In a story meeting for the upcoming film "Pinocchio" on January 12, 1939, Walt Disney stated that the Blue Fairy was to "give the appearance of loveliness... (but not look like) a glamour girl." The early model sheets and preliminary sketches reflect this idea, depicting the character as an ethereal beauty with swirling, billowing clothes and loose, unkempt hair (to reflect the fact that the fairy has literally flown into the scene). At some point in development, the design was changed to a less ethereal figure with human proportions. This final version of the character, with her glittery dress, solid hair, and more human proportions, suggested the inspiration of Jean Harlow (the American actress and sex symbol of the 1930's who was dubbed the "Blond Bombshell") and thus ultimately resembling the 'glamour girl' Walt Disney had initially tried to avoid. However, Disney seemed pleased with this version of the character, whose newly-found sexual allure worked on both Jiminy Cricket and the male animators working on the film, who reportedly whistled on first seeing a color test of the Blue Fairy.

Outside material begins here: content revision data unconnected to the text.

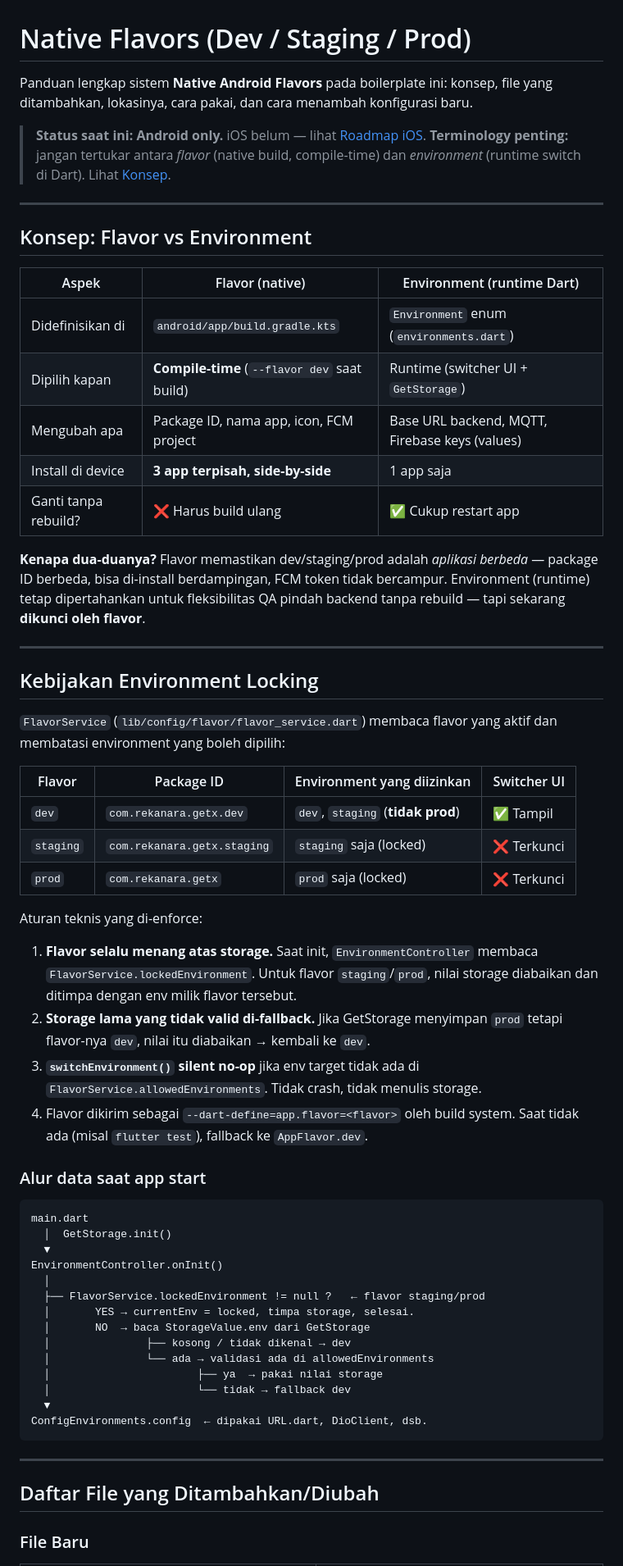
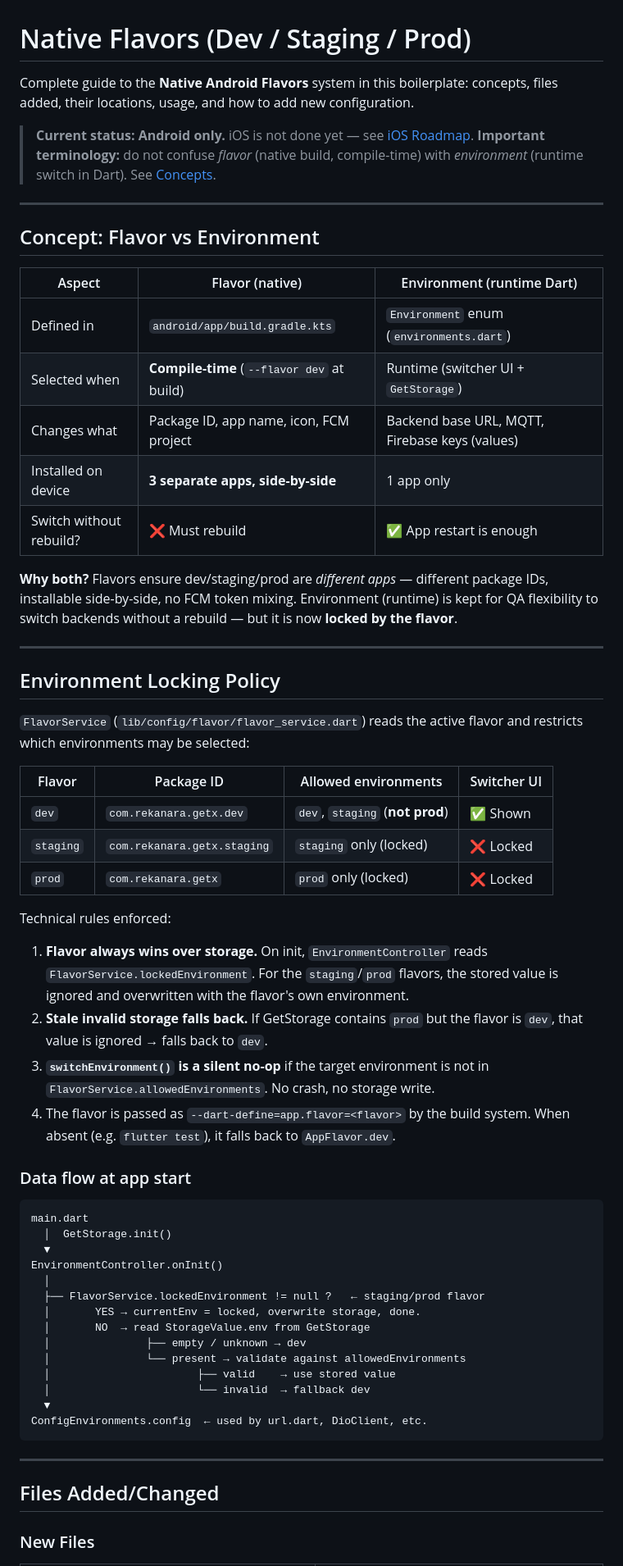
Before and after one commit to rekanara/flutter-getx-clean-architecture, a Markdown page: docs/flavors.md, the part around one of its changes. Shown at 82% size. Drawn GitHub-style.

Commit message:
docs(flavors): rewrite flavors.md in English
Keep documentation language consistent with the rest of docs/ — all other
guides (clean_architecture, environment, firebase, mqtt, etc.) are English.

````diff
--- a/docs/flavors.md
+++ b/docs/flavors.md
@@ -1,55 +1,54 @@
 # Native Flavors (Dev / Staging / Prod)
 
-Panduan lengkap sistem **Native Android Flavors** pada boilerplate ini: konsep, file yang
-ditambahkan, lokasinya, cara pakai, dan cara menambah konfigurasi baru.
+Complete guide to the **Native Android Flavors** system in this boilerplate: concepts,
+files added, their locations, usage, and how to add new configuration.
 
-> **Status saat ini: Android only.** iOS belum — lihat [Roadmap iOS](#roadmap-ios-belum-diimplementasi).
-> **Terminology penting:** jangan tertukar antara *flavor* (native build, compile-time) dan
-> *environment* (runtime switch di Dart). Lihat [Konsep](#konsep-flavor-vs-environment).
+> **Current status: Android only.** iOS is not done yet — see [iOS Roadmap](#ios-roadmap-not-implemented-yet).
+> **Important terminology:** do not confuse *flavor* (native build, compile-time) with
+> *environment* (runtime switch in Dart). See [Concepts](#concept-flavor-vs-environment).
 
 ---
 
-## Konsep: Flavor vs Environment
+## Concept: Flavor vs Environment
 
-| Aspek                | Flavor (native)                                 | Environment (runtime Dart)                     |
+| Aspect               | Flavor (native)                                 | Environment (runtime Dart)                     |
 | -------------------- | ----------------------------------------------- | ---------------------------------------------- |
-| Didefinisikan di     | `android/app/build.gradle.kts`                  | `Environment` enum (`environments.dart`)       |
-| Dipilih kapan        | **Compile-time** (`--flavor dev` saat build)     | Runtime (switcher UI + `GetStorage`)           |
-| Mengubah apa         | Package ID, nama app, icon, FCM project         | Base URL backend, MQTT, Firebase keys (values) |
-| Install di device    | **3 app terpisah, side-by-side**                | 1 app saja                                     |
-| Ganti tanpa rebuild? | ❌ Harus build ulang                            | ✅ Cukup restart app                           |
+| Defined in           | `android/app/build.gradle.kts`                  | `Environment` enum (`environments.dart`)       |
+| Selected when        | **Compile-time** (`--flavor dev` at build)      | Runtime (switcher UI + `GetStorage`)           |
+| Changes what         | Package ID, app name, icon, FCM project         | Backend base URL, MQTT, Firebase keys (values) |
+| Installed on device  | **3 separate apps, side-by-side**               | 1 app only                                     |
+| Switch without rebuild? | ❌ Must rebuild                              | ✅ App restart is enough                       |
 
-**Kenapa dua-duanya?** Flavor memastikan dev/staging/prod adalah *aplikasi berbeda* —
-package ID berbeda, bisa di-install berdampingan, FCM token tidak bercampur. Environment
-(runtime) tetap dipertahankan untuk fleksibilitas QA pindah backend tanpa rebuild — tapi
-sekarang **dikunci oleh flavor**.
+**Why both?** Flavors ensure dev/staging/prod are *different apps* — different package
+IDs, installable side-by-side, no FCM token mixing. Environment (runtime) is kept for QA
+flexibility to switch backends without a rebuild — but it is now **locked by the flavor**.
 
 ---
 
-## Kebijakan Environment Locking
+## Environment Locking Policy
 
-`FlavorService` (`lib/config/flavor/flavor_service.dart`) membaca flavor yang aktif dan
-membatasi environment yang boleh dipilih:
+`FlavorService` (`lib/config/flavor/flavor_service.dart`) reads the active flavor and
+restricts which environments may be selected:
 
-| Flavor    | Package ID                  | Environment yang diizinkan        | Switcher UI |
+| Flavor    | Package ID                  | Allowed environments              | Switcher UI |
 | --------- | --------------------------- | --------------------------------- | ----------- |
-| `dev`     | `com.rekanara.getx.dev`     | `dev`, `staging` (**tidak prod**) | ✅ Tampil   |
-| `staging` | `com.rekanara.getx.staging` | `staging` saja (locked)           | ❌ Terkunci |
-| `prod`    | `com.rekanara.getx`         | `prod` saja (locked)              | ❌ Terkunci |
+| `dev`     | `com.rekanara.getx.dev`     | `dev`, `staging` (**not prod**)   | ✅ Shown    |
+| `staging` | `com.rekanara.getx.staging` | `staging` only (locked)           | ❌ Locked   |
+| `prod`    | `com.rekanara.getx`         | `prod` only (locked)              | ❌ Locked   |
 
-Aturan teknis yang di-enforce:
+Technical rules enforced:
 
-1. **Flavor selalu menang atas storage.** Saat init, `EnvironmentController` membaca
-   `FlavorService.lockedEnvironment`. Untuk flavor `staging`/`prod`, nilai storage diabaikan
-   dan ditimpa dengan env milik flavor tersebut.
-2. **Storage lama yang tidak valid di-fallback.** Jika GetStorage menyimpan `prod`
-   tetapi flavor-nya `dev`, nilai itu diabaikan → kembali ke `dev`.
-3. **`switchEnvironment()` silent no-op** jika env target tidak ada di
-   `FlavorService.allowedEnvironments`. Tidak crash, tidak menulis storage.
-4. Flavor dikirim sebagai `--dart-define=app.flavor=<flavor>` oleh build system. Saat tidak
-   ada (misal `flutter test`), fallback ke `AppFlavor.dev`.
+1. **Flavor always wins over storage.** On init, `EnvironmentController` reads
+   `FlavorService.lockedEnvironment`. For the `staging`/`prod` flavors, the stored value
+   is ignored and overwritten with the flavor's own environment.
+2. **Stale invalid storage falls back.** If GetStorage contains `prod` but the flavor is
+   `dev`, that value is ignored → falls back to `dev`.
+3. **`switchEnvironment()` is a silent no-op** if the target environment is not in
+   `FlavorService.allowedEnvironments`. No crash, no storage write.
+4. The flavor is passed as `--dart-define=app.flavor=<flavor>` by the build system. When
+   absent (e.g. `flutter test`), it falls back to `AppFlavor.dev`.
 
-### Alur data saat app start
+### Data flow at app start
 
 ```
 main.dart
@@ -57,20 +56,20 @@ main.dart
   ▼
 EnvironmentController.onInit()
   │
-  ├── FlavorService.lockedEnvironment != null ?   ← flavor staging/prod
-  │       YES → currentEnv = locked, timpa storage, selesai.
-  │       NO  → baca StorageValue.env dari GetStorage
-  │               ├── kosong / tidak dikenal → dev
-  │               └── ada → validasi ada di allowedEnvironments
-  │                       ├── ya  → pakai nilai storage
-  │                       └── tidak → fallback dev
+  ├── FlavorService.lockedEnvironment != null ?   ← staging/prod flavor
+  │       YES → currentEnv = locked, overwrite storage, done.
+  │       NO  → read StorageValue.env from GetStorage
+  │               ├── empty / unknown → dev
+  │               └── present → validate against allowedEnvironments
+  │                       ├── valid    → use stored value
+  │                       └── invalid  → fallback dev
   ▼
-ConfigEnvironments.config  ← dipakai URL.dart, DioClient, dsb.
+ConfigEnvironments.config  ← used by url.dart, DioClient, etc.
 ```
 
 ---
 
-## Daftar File yang Ditambahkan/Diubah
+## Files Added/Changed
 
-### File Baru
+### New Files
 
````
Also changed, not shown: other parts of docs/flavors.md (+157 -154 lines).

Framed original production animation cel of the Blue Fairy.

Jack Campbell's animation of the Blue Fairy closely followed live-action footage of Marge Champion (who was also the performance model for Snow White) under the direction of Hamilton Luske. The Blue Fairy, was the only female character (besides Cleo the fish) in the film "Pinocchio" and was voiced by Evelyn Venable, an American actress. Evelyn was also the model for the first ever Columbia Pictures Torch Lady.

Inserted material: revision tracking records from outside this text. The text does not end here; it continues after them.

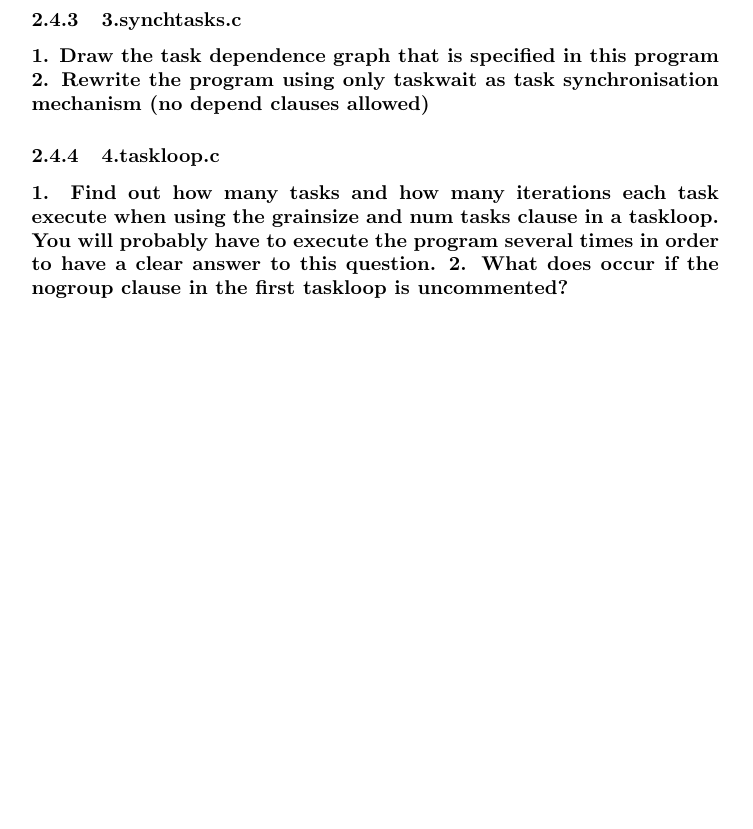
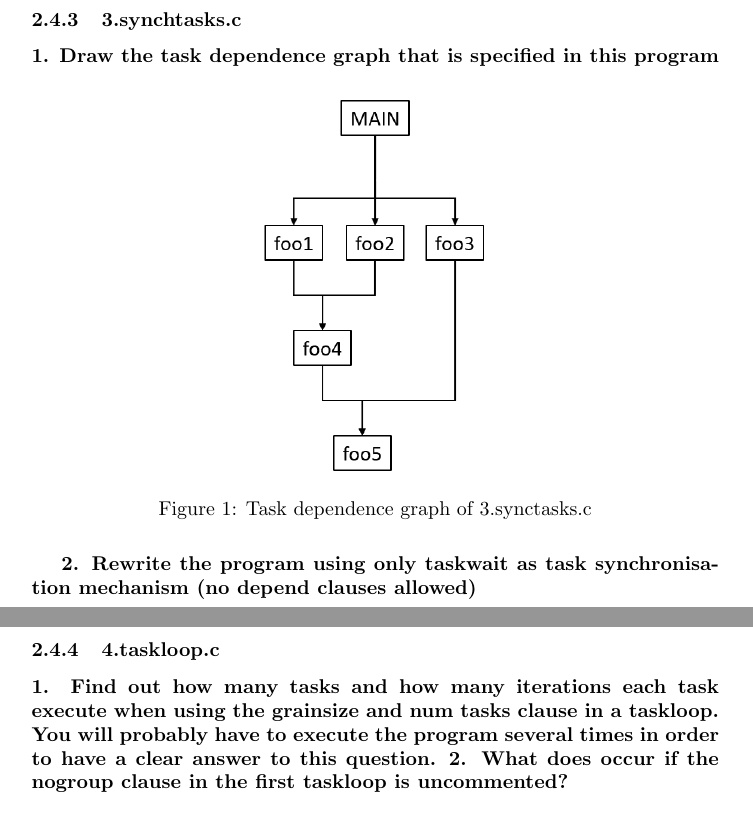
Before and after one commit to adriacabeza/PAR, a LaTeX document (LAB2/deliverable.tex): part of page 16 of 20 before the commit and two parts of pages 16 and 17 of 21 after it, the two joined at a grey line, cut so that both start at the same text, the shorter picture padded with empty space. Compiled offline with pdfLaTeX.

Commit message:
Task dependence graph

```diff
--- a/LAB2/deliverable.tex
+++ b/LAB2/deliverable.tex
@@ -502,6 +502,14 @@ And this is the obtained output:
 
 \subsubsection{3.synchtasks.c}
 \textbf{1. Draw the task dependence graph that is specified in this program}
+
+\begin{figure}[H]
+\centering
+\includegraphics[scale=0.5]{images/task_dependence_graph_synctasks.png}
+\caption{Task dependence graph of 3.synctasks.c}
+\label{task_dependence_graph_synctasks}
+\end{figure}
+
 \textbf{2. Rewrite the program using only taskwait as task synchronisation mechanism (no depend clauses allowed)}
 \subsubsection{4.taskloop.c}
 \textbf{1. Find out how many tasks and how many iterations each task execute when using the grainsize
```
Also changed, not shown: LAB2/deliverable.pdf, LAB2/images/task_dependence_graph_synctasks.png (added), 6 other files.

Oskar Fischinger, a famous abstract filmmaker from Germany, who had been hired by Disney primarily to help with "Fantasia's" opening sequence of Toccata and Fugue in D Minor composed by Johann Sebastian Bach. The segment consisted of live-action of the orchestra playing the piece, illuminated by abstract light patterns set in time to the music and backed by stylized and superimposed shadows. Fischinger went on to be responsible for animation of the Blue Fairy's magic, including the effects surrounding her when she first enters Geppetto's workshop and the beams of light eminating from the Blue Fairy's wand.


Close up of the custom engraved brass title plaque.

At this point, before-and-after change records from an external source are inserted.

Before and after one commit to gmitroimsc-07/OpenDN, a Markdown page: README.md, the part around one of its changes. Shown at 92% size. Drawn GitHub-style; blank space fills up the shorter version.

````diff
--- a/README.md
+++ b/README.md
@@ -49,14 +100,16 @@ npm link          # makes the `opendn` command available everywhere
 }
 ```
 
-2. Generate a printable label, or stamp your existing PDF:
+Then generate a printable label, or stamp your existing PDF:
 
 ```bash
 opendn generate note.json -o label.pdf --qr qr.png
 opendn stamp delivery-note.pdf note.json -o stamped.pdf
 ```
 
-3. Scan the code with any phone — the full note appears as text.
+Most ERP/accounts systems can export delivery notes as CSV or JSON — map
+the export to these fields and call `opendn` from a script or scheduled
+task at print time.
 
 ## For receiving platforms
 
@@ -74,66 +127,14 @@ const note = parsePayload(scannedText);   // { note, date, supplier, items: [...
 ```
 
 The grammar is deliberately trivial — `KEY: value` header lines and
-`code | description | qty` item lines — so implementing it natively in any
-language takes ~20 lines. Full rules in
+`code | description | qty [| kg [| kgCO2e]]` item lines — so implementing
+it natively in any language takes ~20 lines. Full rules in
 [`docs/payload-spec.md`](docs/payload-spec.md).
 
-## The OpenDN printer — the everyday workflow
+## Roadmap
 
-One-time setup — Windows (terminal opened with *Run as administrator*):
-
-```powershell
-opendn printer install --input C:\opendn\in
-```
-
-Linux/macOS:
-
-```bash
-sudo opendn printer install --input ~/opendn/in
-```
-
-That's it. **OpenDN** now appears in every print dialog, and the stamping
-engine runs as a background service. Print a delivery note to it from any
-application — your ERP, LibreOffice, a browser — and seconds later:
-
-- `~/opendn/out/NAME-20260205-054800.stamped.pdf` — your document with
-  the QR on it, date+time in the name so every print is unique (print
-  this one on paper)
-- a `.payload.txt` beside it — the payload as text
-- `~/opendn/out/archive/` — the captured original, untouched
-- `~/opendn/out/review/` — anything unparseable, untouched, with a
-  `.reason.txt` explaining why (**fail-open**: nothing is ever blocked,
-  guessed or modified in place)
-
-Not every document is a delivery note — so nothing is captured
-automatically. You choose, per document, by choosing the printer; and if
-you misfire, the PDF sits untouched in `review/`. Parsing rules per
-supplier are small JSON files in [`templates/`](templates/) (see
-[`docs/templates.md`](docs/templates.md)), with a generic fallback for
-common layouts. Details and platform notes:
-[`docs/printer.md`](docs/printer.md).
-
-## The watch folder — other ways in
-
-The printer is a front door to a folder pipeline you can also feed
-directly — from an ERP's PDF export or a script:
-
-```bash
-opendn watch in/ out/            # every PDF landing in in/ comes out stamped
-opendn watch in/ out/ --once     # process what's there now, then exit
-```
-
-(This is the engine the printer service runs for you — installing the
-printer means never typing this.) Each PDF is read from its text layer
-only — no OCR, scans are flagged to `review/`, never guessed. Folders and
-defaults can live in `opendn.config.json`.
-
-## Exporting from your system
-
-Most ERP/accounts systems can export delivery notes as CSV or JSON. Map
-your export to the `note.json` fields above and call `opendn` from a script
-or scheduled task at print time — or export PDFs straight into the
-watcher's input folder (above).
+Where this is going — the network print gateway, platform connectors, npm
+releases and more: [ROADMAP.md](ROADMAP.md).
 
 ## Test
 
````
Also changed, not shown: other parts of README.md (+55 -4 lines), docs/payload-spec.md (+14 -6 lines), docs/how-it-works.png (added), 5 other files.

This is an extremely rare original production cel of the Blue Fairy. The cel is from one of the greatest scenes in the film, which occurs after Pinocchio has become Stromboli's star attraction as a marionette who is able to sing and dance without strings. Pinocchio wants to go home, but Stromboli locks him inside of a birdcage. Jiminy Cricket arrives to try and help him, but is unable to free Pinocchio from the cage. Suddenly the Blue Fairy appears, and asks Pinocchio why he is not in school. Although Jiminy urges Pinocchio to tell the truth, he starts telling lies; which causes his nose to grow longer and longer. This cel is from that famous scene when Pinocchio is telling the Blue Fairy that he wasn't in school because he had met somebody, two big monsters with green eyes. The Blue Fairy then asks, "Monsters? Weren't you afraid?" This is a wonderful cel from that exact point in the film. Original production cels of the Blue Fairy are very rare, with only a handful existing in the open market. The image of her is absolutely spectacular; she is eyes and mouth open, holding her magic wand, and her wings are clearly visible. This would make a great addition to any serious animation art collection! The complete dialog for the scene is below:

Blue Fairy: "Pinocchio, why didn't you go to school?"
Pinocchio: "I was going to school till I met somebody."
Blue Fairy: "Met somebody?"
Pinocchio: "Yeah. Two big monsters... with big, green eyes."
Blue Fairy:  "Why... Monsters? Weren't you afraid?"
Pinocchio: "No, ma'am, but they tied me in a big sack."
Blue Fairy: "You don't say!" And where was Sir Jiminy?"
Pinocchio: "Oh. Jiminy?"
Jiminy Cricket: "Leave me out of this."
Pinocchio: "They put him in a little sack."
Blue Fairy: "No!"
Pinocchio: "Yeah!"
Blue Fairy: " How did you escape? - I didn't."
Pinocchio: "They chopped me into firewood! Oh! Oh, look! My nose! What's happened?"
Blue Fairy: "Perhaps you haven't been telling the truth, Pinocchio."
Pinocchio: "Oh, but I have. Every single word! Oh, please, help me. I'm awful sorry."
Blue Fairy: "You see, Pinocchio, a lie keeps growing and growing until it's as plain as the nose on your face."